▶

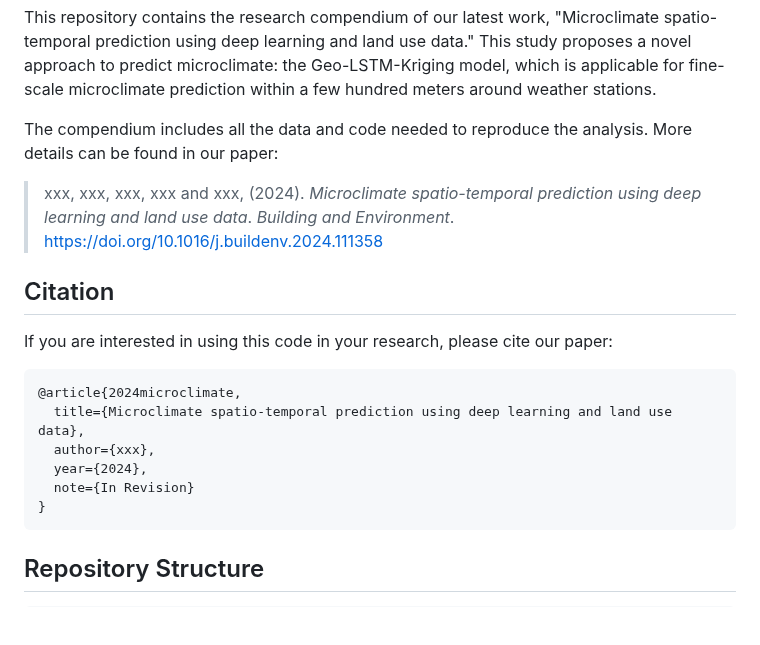
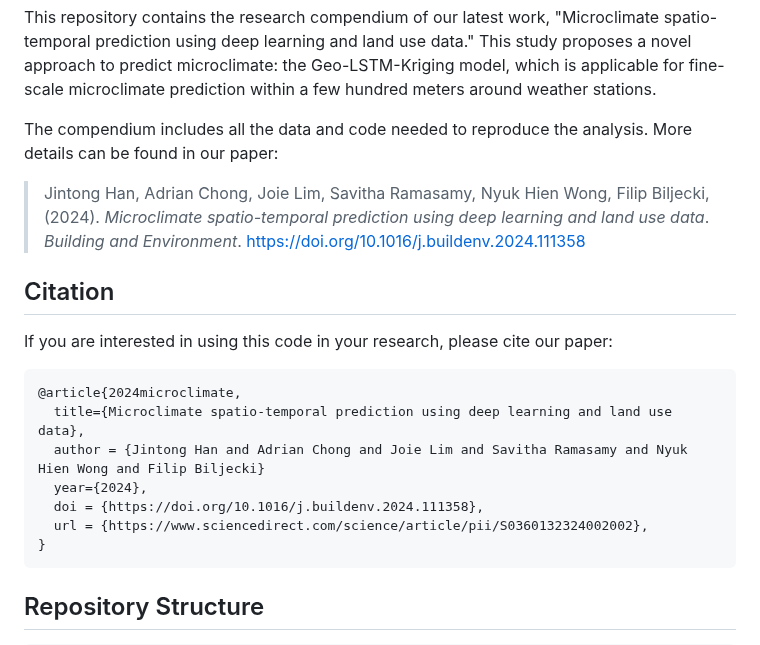
Before and after one commit to ideas-lab-nus/microclimate-dl-predict, a Markdown page: README.md, the part around the change. Rendered like a GitHub page; blank space fills up the shorter version.

````diff
--- a/README.md
+++ b/README.md
@@ -3,7 +3,7 @@ This repository contains the research compendium of our latest work, "Microclima
 
 The compendium includes all the data and code needed to reproduce the analysis. More details can be found in our paper:
 
-> xxx, xxx, xxx, xxx and xxx, (2024).
+> Jintong Han, Adrian Chong, Joie Lim, Savitha Ramasamy, Nyuk Hien Wong, Filip Biljecki, (2024).
 > *Microclimate spatio-temporal prediction using deep learning and land use data*.
 > *Building and Environment*. <https://doi.org/10.1016/j.buildenv.2024.111358>
 
@@ -13,9 +13,10 @@ If you are interested in using this code in your research, please cite our paper
 ```
 @article{2024microclimate,
   title={Microclimate spatio-temporal prediction using deep learning and land use data},
-  author={xxx},
+  author = {Jintong Han and Adrian Chong and Joie Lim and Savitha Ramasamy and Nyuk Hien Wong and Filip Biljecki}
   year={2024},
-  note={In Revision}
+  doi = {https://doi.org/10.1016/j.buildenv.2024.111358},
+  url = {https://www.sciencedirect.com/science/article/pii/S0360132324002002},
 }
 ```
 
````
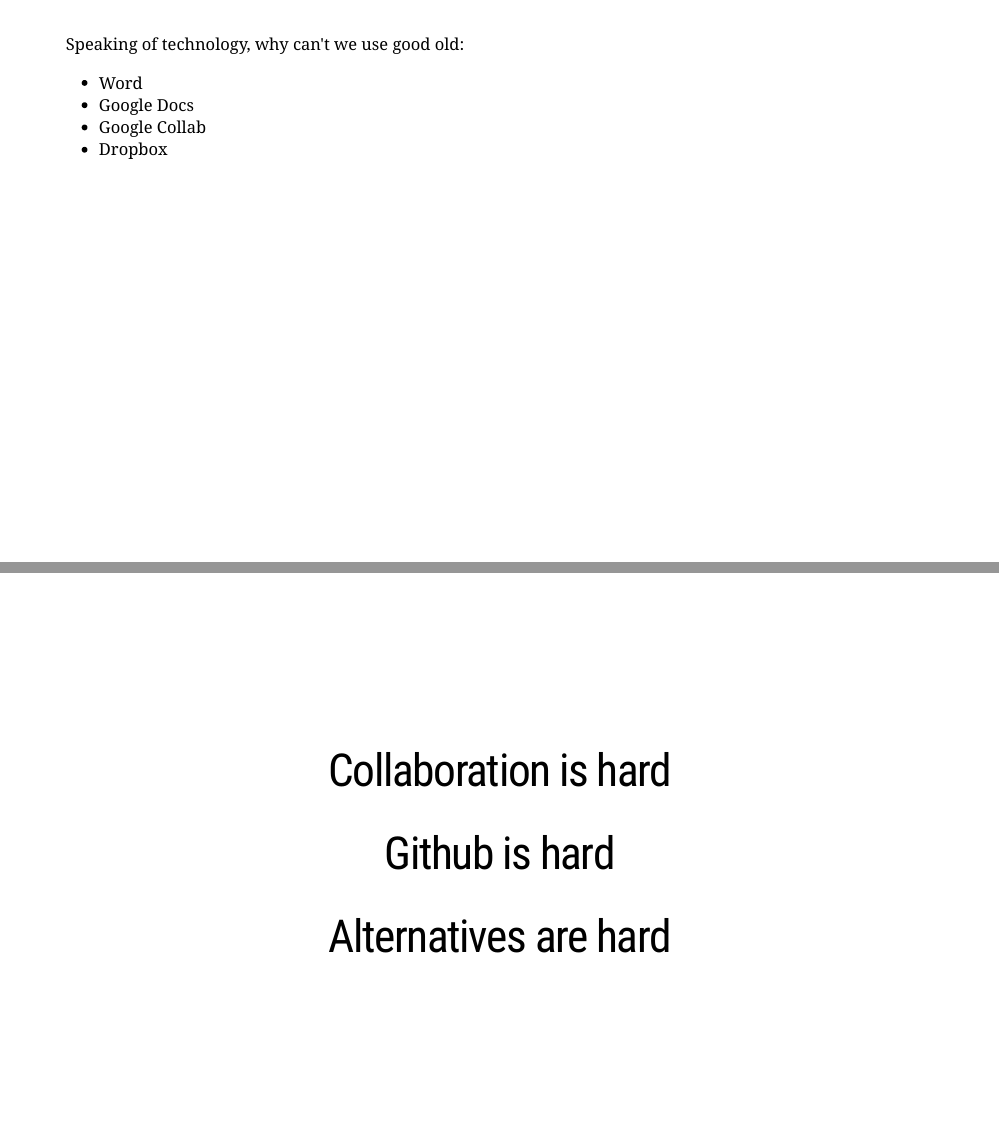
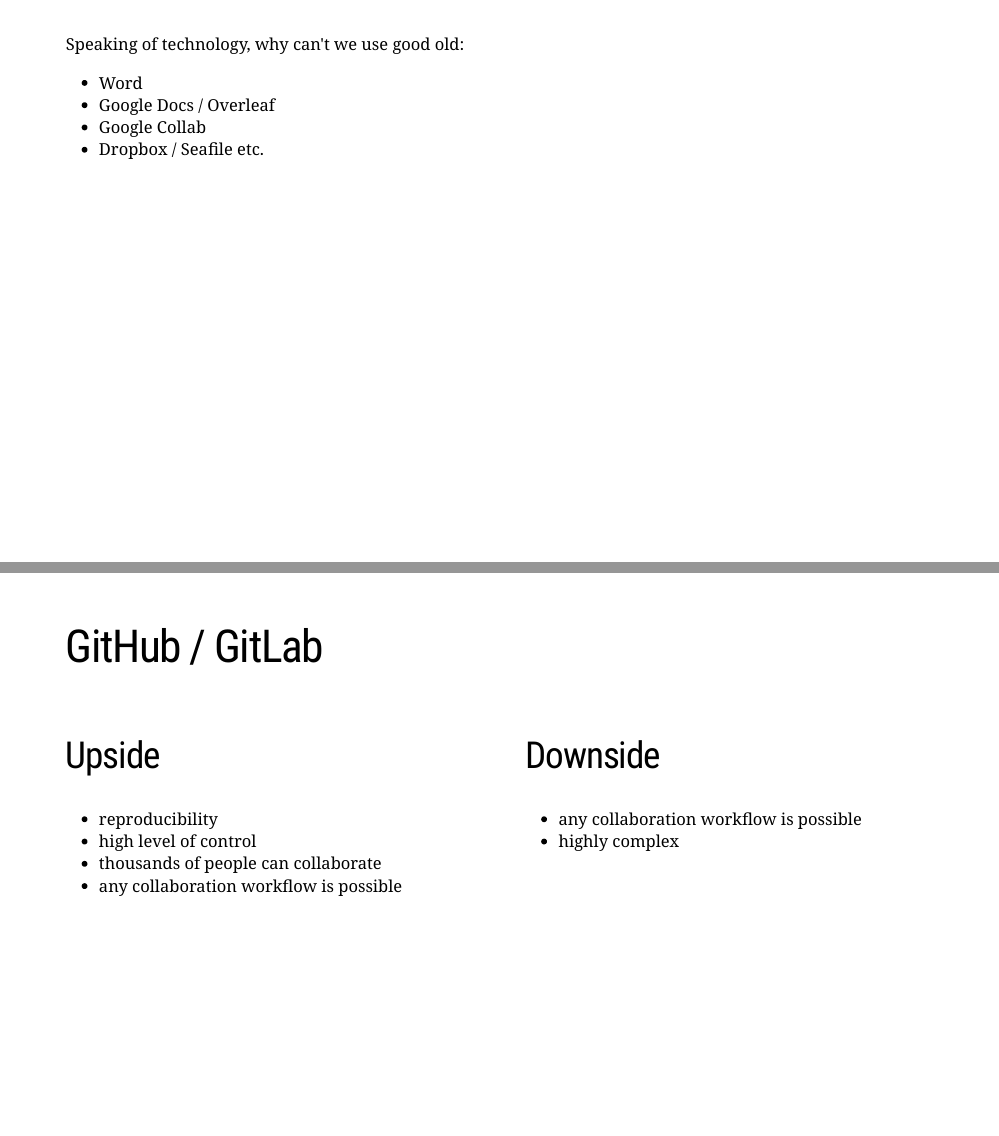
Before and after one commit to zhilk/repro-collab, an R Markdown document (presentation.Rmd): pages 14 and 19 of 24 before the commit and pages 14 and 19 of 25 after it, joined at a grey line. Rendered offline with R 4.5, knitr and Pandoc, with nearby package versions; the slides are laid out offline by our stand-in for remark.js, each with all of its steps uncovered, in fonts that may differ from those the slides ask for, and without slide numbers, shadows or browser add-ons; some code elsewhere in the file could not run offline; a font, style sheet, LaTeX package, included part or bibliography that could not be used is replaced or left out.

Commit message:
add upside/downside github slide Fixes  #95

```diff
--- a/presentation.Rmd
+++ b/presentation.Rmd
@@ -243,9 +243,9 @@
 Speaking of technology, why can't we use good old:
 
 * Word
-* Google Docs
+* Google Docs / Overleaf
 * Google Collab
-* Dropbox
+* Dropbox / Seafile etc.
 
 ---
 
@@ -337,6 +337,31 @@
 ]
 
 ---
+
+# GitHub / GitLab
+
+.pull-left[
+
+## Upside
+
+* reproducibility
+* high level of control
+* thousands of people can collaborate
+* any collaboration workflow is possible
+
+]
+
+.pull-right[
+
+## Downside
+
+* any collaboration workflow is possible
+* highly complex
+
+]
+
+
+---
 class: center, middle
 
 # Collaboration is hard
```
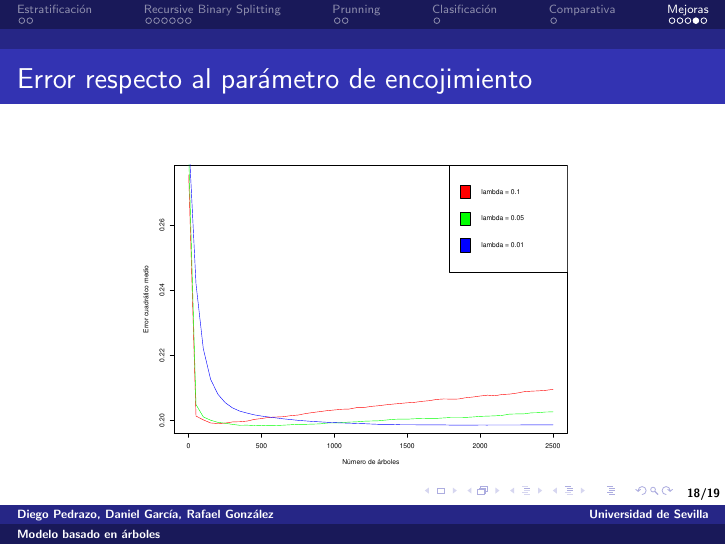
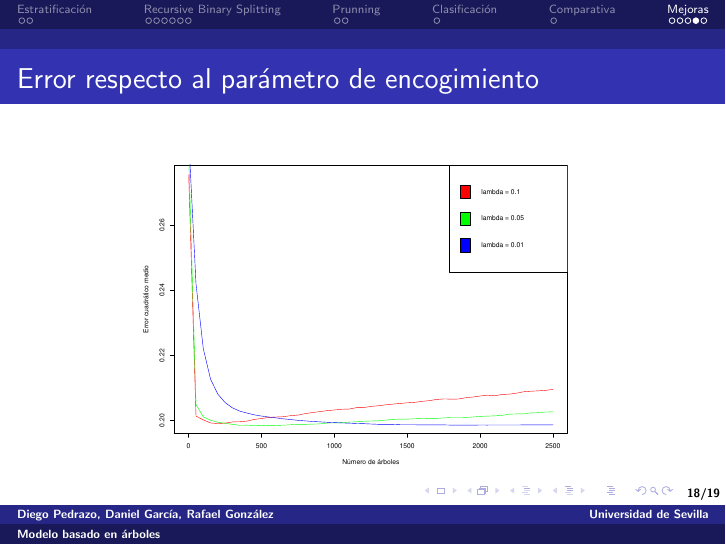
Before and after one commit to RafJavDie/Apuntes-4-Mates, LaTeX slides (ADM/Trabajo/presentacion.tex): page 25 of 26. Compiled offline with pdfLaTeX.

Commit message:
Alguien había escrito "encojimieto" en la presentación :3

```diff
--- a/ADM/Trabajo/presentacion.tex
+++ b/ADM/Trabajo/presentacion.tex
@@ -169,7 +169,7 @@ Como bagging, pero cada árbol usa sólo algunos predictores.
 
 \begin{frame}
 \begin{figure}[h!]
-\frametitle{Error respecto al parámetro de encojimiento}
+\frametitle{Error respecto al parámetro de encogimiento}
 
 \includegraphics[scale=0.28]{shrinking}
 \end{figure}
```
Also changed, not shown: ADM/Trabajo/Notas.txt (+1 -1 lines).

◀

What is the number of lines in these entries that hold "Chong"? Reply with the figure alone.

COMPLETED TASK
2